• _MATERIAL SHOWN_:
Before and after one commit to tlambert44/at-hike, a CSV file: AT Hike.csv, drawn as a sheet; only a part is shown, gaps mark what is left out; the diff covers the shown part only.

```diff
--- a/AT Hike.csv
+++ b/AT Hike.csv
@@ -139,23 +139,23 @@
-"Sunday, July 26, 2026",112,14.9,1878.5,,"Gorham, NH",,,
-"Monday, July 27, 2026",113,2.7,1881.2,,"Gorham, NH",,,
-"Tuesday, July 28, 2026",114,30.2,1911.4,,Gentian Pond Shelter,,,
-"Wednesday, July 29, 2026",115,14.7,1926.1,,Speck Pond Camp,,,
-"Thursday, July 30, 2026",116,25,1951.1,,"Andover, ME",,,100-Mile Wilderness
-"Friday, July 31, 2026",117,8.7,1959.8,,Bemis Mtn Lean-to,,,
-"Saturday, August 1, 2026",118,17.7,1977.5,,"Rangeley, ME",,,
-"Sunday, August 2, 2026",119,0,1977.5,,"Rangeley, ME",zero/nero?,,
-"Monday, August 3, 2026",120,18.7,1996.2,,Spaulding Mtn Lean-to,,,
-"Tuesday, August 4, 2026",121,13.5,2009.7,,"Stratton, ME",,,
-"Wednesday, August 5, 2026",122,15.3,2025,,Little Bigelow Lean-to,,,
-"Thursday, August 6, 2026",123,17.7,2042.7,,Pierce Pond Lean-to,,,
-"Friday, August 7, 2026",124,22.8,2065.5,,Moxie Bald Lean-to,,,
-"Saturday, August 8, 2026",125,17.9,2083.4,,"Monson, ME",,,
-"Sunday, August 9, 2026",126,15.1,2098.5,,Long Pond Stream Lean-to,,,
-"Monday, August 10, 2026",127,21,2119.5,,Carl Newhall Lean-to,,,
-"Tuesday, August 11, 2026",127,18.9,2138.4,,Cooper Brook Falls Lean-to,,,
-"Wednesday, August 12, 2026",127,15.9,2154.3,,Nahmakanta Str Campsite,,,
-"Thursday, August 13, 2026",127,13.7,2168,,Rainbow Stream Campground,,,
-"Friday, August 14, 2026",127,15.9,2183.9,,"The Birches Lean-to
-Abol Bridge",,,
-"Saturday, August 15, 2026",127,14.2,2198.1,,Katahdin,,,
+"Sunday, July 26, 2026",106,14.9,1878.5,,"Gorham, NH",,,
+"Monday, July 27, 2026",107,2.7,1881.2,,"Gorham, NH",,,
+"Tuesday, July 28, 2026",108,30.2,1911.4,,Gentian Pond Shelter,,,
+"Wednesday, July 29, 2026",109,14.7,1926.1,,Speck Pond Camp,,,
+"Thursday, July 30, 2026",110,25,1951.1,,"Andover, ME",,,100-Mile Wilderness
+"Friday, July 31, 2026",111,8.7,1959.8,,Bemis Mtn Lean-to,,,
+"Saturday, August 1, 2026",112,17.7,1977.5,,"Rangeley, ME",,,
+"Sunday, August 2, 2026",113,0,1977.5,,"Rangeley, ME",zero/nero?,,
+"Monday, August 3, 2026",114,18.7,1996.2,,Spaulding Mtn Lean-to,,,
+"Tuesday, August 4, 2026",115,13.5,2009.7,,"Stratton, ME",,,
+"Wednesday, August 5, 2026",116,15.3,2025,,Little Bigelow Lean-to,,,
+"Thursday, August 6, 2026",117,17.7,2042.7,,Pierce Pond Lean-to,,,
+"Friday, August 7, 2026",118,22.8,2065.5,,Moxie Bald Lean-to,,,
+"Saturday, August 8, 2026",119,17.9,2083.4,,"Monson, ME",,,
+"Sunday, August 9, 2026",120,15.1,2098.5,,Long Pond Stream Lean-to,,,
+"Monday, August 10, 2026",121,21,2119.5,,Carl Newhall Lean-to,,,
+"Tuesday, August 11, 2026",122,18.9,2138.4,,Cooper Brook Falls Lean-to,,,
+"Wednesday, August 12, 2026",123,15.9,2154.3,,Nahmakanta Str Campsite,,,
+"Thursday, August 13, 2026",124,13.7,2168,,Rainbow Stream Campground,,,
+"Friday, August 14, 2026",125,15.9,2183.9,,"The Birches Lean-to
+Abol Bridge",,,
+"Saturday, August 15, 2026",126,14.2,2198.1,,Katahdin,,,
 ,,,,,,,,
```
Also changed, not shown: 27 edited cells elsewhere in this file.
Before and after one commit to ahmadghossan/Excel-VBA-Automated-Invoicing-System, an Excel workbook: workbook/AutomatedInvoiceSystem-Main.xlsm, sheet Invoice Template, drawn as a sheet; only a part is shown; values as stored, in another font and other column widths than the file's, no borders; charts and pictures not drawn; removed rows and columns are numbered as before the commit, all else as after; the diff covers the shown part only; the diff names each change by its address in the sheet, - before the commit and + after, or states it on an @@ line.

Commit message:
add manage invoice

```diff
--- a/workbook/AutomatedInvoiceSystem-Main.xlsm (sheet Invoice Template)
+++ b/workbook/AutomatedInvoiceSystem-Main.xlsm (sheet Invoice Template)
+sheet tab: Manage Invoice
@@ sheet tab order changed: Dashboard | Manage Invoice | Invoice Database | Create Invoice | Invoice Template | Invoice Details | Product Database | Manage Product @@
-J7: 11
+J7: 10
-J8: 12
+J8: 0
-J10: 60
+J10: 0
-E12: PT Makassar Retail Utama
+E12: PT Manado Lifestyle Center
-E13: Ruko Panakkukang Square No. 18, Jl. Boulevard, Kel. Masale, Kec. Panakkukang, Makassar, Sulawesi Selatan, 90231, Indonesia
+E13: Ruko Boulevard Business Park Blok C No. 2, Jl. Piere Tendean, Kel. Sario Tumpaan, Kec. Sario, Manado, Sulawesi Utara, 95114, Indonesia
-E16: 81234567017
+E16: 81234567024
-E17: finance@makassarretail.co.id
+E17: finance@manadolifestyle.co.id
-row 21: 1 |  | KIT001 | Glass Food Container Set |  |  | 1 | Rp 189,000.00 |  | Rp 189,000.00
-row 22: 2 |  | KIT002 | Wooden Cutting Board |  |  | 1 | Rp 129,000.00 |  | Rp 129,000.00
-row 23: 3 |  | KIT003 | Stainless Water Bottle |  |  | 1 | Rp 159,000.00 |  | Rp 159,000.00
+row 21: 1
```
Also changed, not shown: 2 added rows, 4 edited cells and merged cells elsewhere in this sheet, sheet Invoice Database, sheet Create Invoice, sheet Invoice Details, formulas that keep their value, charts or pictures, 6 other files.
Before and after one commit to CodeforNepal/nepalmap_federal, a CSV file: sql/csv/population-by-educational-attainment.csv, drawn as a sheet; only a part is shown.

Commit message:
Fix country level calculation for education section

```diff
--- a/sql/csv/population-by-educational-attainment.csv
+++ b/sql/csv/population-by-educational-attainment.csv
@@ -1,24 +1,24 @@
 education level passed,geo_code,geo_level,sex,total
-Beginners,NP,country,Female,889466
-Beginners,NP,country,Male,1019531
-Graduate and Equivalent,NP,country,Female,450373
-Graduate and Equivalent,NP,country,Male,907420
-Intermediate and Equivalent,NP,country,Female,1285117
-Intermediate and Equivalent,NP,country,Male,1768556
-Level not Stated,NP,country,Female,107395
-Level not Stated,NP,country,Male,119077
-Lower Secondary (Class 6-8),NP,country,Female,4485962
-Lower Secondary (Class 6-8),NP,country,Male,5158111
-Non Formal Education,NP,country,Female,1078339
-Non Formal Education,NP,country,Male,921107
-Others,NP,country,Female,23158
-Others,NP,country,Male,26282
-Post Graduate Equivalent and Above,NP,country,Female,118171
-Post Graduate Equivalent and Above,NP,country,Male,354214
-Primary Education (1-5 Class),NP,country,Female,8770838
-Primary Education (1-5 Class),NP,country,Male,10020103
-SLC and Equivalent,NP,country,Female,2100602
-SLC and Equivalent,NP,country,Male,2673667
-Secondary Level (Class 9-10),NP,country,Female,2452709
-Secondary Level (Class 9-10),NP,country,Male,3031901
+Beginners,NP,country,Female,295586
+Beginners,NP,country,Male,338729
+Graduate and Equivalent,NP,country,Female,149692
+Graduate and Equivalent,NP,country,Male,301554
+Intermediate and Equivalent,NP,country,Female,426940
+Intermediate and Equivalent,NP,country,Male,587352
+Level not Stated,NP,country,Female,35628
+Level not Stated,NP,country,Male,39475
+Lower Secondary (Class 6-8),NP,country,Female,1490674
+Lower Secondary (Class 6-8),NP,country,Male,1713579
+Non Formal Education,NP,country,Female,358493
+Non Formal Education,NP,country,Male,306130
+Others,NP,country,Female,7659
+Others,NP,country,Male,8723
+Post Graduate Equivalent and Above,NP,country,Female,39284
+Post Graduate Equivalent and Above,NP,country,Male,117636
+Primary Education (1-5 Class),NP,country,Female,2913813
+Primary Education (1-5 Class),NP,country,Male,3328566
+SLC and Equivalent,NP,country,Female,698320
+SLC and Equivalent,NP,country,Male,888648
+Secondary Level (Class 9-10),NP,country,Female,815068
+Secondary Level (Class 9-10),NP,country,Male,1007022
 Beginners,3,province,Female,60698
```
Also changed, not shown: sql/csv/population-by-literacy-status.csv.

• _WHAT THE TASK REQUIRES_:
Look through the lines above for "edited". Say how many have it, and give no other words.

• _EXERCISE RESPONSE_:
2